The Privacy Commissioner’s office has launched a framework for the federal and provincial governments to assess initiatives that impact privacy amid the COVID-19 pandemic.
“During a public health crisis, privacy laws and other protections still apply, but they are not a barrier to the appropriate collection, use and sharing of information,” the commissioner’s office notes.
The framework outlines that existing privacy legislation, norms and best practices for data collection, use and disclosure ensure responsible data use and sharing that supports public health.
“Government institutions should still apply the principles of necessity and proportionality, whether in applying existing measures or in deciding on new actions to address the current crisis,” the office outlines.
The first key point in the framework is to identify the legal authority to collect, use and disclose personal information. This means that government institutions must uphold the Privacy Act. The measures that the government institution wants to take must also be necessary and proportionate, which means that the measures should be evidence-based and not overboard or extreme.
Next, the personal information collected, used or disclosed to alleviate public health effects of COVID-19 must not be used for other reasons. The data should also be de-identified whenever possible.
Further, the impacts of data collection on vulnerable people should be assessed. For instance, algorithmic decision-making or AI may contain biases that could create disproportionate impacts.
Another key point asks government institutions to provide clear and detailed information to Canadians about new and emerging measures, on an ongoing basis.
“Transparency is a cornerstone of democratic governance, as well as our privacy laws. It is all the more vital in the midst of a crisis, when extraordinary measures are being contemplated,” the framework states.
The framework notes that there should also be oversight and accountability in the form of new laws and measures.
Lastly, and possibly most importantly, the privacy invasive measures should be time-limited, with obligations to end when they are no longer required.
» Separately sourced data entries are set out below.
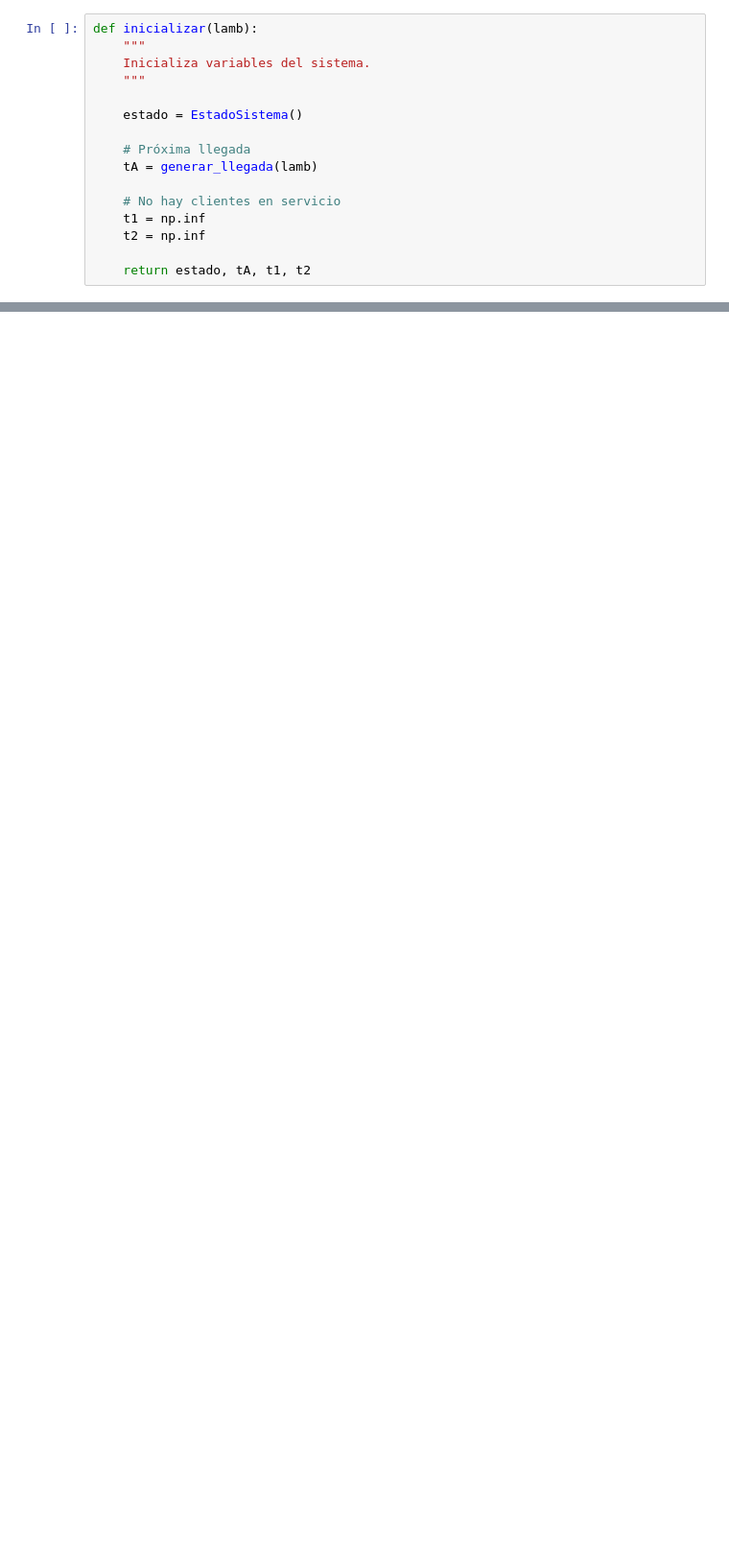
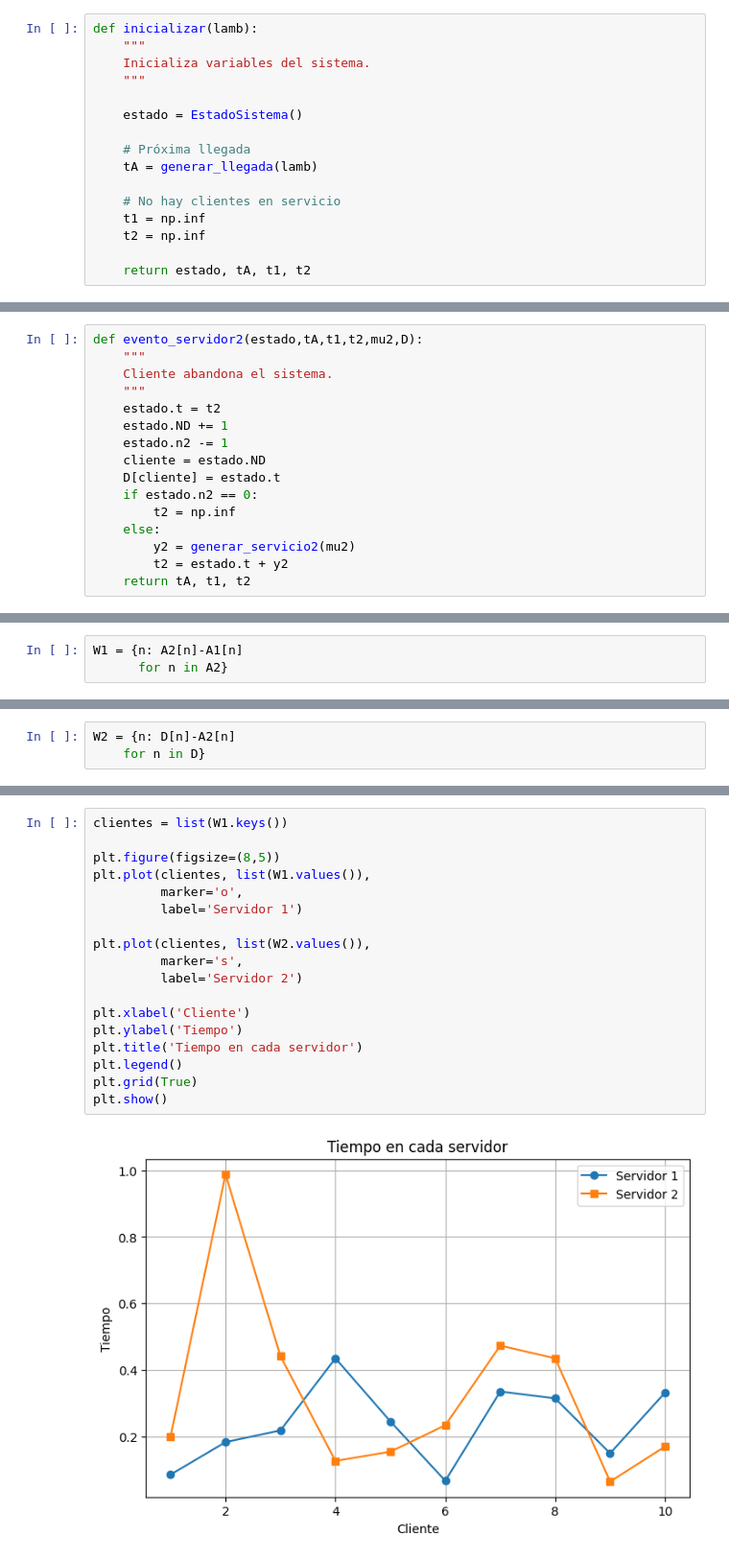
Before and after one commit to Annette-1/Ecuaciones_Diferenciales_Parciales, a Jupyter notebook: Linea_de_espera_dos_Servidores.ipynb, the cells around one changed output, grey strips where cells are left out. Shown at 96% size. Saved outputs shown, nothing was run; the diff lists cells and outputs as text; blank space fills up the shorter version.

```diff
--- a/Linea_de_espera_dos_Servidores.ipynb
+++ b/Linea_de_espera_dos_Servidores.ipynb
@@ -510,0 +331,16 @@ Tiempo promedio en sistema: 0.5656187707299114
+# %%
+def evento_servidor2(estado,tA,t1,t2,mu2,D):
+    """
+    Cliente abandona el sistema.
+    """
+    estado.t = t2
+    estado.ND += 1
+    estado.n2 -= 1
+    cliente = estado.ND
+    D[cliente] = estado.t
+    if estado.n2 == 0:
+        t2 = np.inf
+    else:
+        y2 = generar_servicio2(mu2)
+        t2 = estado.t + y2
+    return tA, t1, t2
@@ -510,0 +434,3 @@ Tiempo promedio en sistema: 0.5656187707299114
+# %%
+W1 = {n: A2[n]-A1[n]
+      for n in A2}
@@ -510,0 +457,3 @@ Tiempo promedio en sistema: 0.5656187707299114
+# %%
+W2 = {n: D[n]-A2[n]
+    for n in D}
@@ -510,0 +506,20 @@ Tiempo promedio en sistema: 0.5656187707299114
+# %%
+clientes = list(W1.keys())
+
+plt.figure(figsize=(8,5))
+plt.plot(clientes, list(W1.values()),
+         marker='o',
+         label='Servidor 1')
+
+plt.plot(clientes, list(W2.values()),
+         marker='s',
+         label='Servidor 2')
+
+plt.xlabel('Cliente')
+plt.ylabel('Tiempo')
+plt.title('Tiempo en cada servidor')
+plt.legend()
+plt.grid(True)
+plt.show()
+# %% [output]
+[figure, added]
```
Also changed, not shown: parts of 70 cells of this notebook.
The personal information that was collected should also be destroyed when the crisis ends.
Although Prime Minister Justin Trudeau confirmed that the government is not currently using cellphone data to curb the spread of COVID-19, he noted that all options are on the table.